▼▼▼

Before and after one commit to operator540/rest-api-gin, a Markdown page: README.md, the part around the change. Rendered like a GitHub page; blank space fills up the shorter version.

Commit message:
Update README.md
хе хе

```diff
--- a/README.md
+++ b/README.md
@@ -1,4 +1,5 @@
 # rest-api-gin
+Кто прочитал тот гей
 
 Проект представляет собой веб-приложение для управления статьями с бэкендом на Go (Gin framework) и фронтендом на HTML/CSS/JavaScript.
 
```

▲▲▲

## ACTIVITY
Each line in the data where the string "rest" occurs should be identified and copied.

## EXERCISE RESULT
Before and after one commit to operator540/rest-api-gin, a Markdown page: README.md, the part around the change. Rendered like a GitHub page; blank space fills up the shorter version.
 # rest-api-gin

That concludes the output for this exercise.